On 21st May 1940 the British Hospital Ship Maid of Kent was destroyed by enemy action while collecting wounded soldiers at Dieppe. Maid of Kent, and her sister Isle of Thanet, were cross-channel ferries that had been requisitioned at the outbreak of WWII and converted into hospital ships. As well interior work, they were both painted in the internationally-recognised livery of white hulls and a broad green band, with large red crosses on the hull and funnel. They were also always brightly illuminated.
Maid of Kent had been sent to Dieppe on 18th May 1940, under Captain Addenbrooke, along with another ferry, Brighton. Soon after arrival the harbour was attacked by the Luftwaffe, but the ship escaped damage. Further attacks followed but each time the hospital ship escaped attention. It probably helped that a large area of lawn beside the quay had been covered with white chalk and a large red cross had been sprayed on, and also a large white canvas had been stretched between the mainmast and the stern flag post, with a large red cross painted on.

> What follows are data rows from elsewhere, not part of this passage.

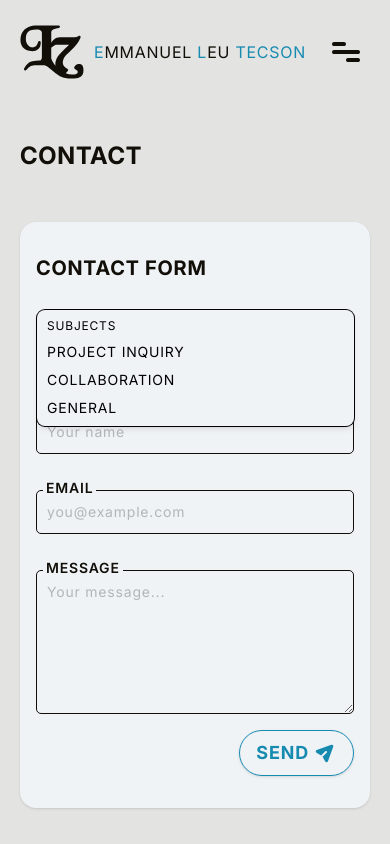
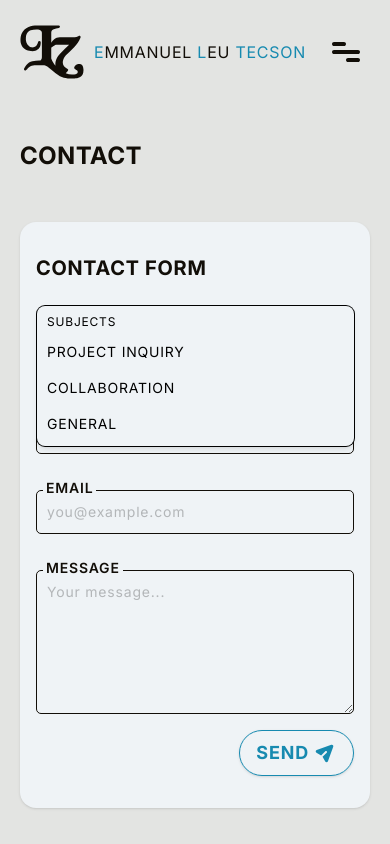
Before and after one commit to el-tecson/portfolio, a Next.js app: page /contact in a window 390 px wide. Both pictures are taken after a click on the button "Select a subject". Shown: the top 844 px of the page. Built offline with nearby package versions, Linux system fonts and the light colour scheme; a web font is replaced by a local one.

Commit message:
style: Make SelectItem larger, for mobile interface

```diff
--- a/src/components/ui/select.tsx
+++ b/src/components/ui/select.tsx
@@ -112,7 +112,7 @@
     <SelectPrimitive.Item
       data-slot="select-item"
       className={cn(
-        "relative flex w-full cursor-default items-center gap-1.5 rounded-md py-1 pr-8 pl-1.5 text-sm outline-hidden select-none focus:bg-accent focus:text-overlay not-data-[variant=destructive]:focus:**:text-accent-foreground data-disabled:pointer-events-none data-disabled:opacity-50 [&_svg]:pointer-events-none [&_svg]:shrink-0 [&_svg:not([class*='size-'])]:size-4 *:[span]:last:flex *:[span]:last:items-center *:[span]:last:gap-2 transition-colors",
+        "relative flex w-full cursor-default items-center gap-1.5 rounded-md py-2 pr-8 pl-1.5 text-sm outline-hidden select-none focus:bg-accent focus:text-overlay not-data-[variant=destructive]:focus:**:text-accent-foreground data-disabled:pointer-events-none data-disabled:opacity-50 [&_svg]:pointer-events-none [&_svg]:shrink-0 [&_svg:not([class*='size-'])]:size-4 *:[span]:last:flex *:[span]:last:items-center *:[span]:last:gap-2 transition-colors",
         className
       )}
       {...props}
```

On 21st May a train pulled up alongside Maid of Kent, and stretcher cases were taken off and laid on the quayside, waiting to be taken aboard. Then, at 5pm, the Luftwaffe attacked again. The first wave of bombers attacked the harbour but missed the hospital ship. However, the second wave of bombers swept in, and Maid of Kent was hit. One bomb dropped straight down the funnel into the engine-room, and another two hit the afterdeck: the ship was completely ablaze within a few minutes. Seventeen of the crew were lost, along with 11 RAMC personnel. The train was strafed by the aircraft and burned out, but none of the injured soldiers on the quayside were further hurt. The vessel was abandoned in the early hours of the following day.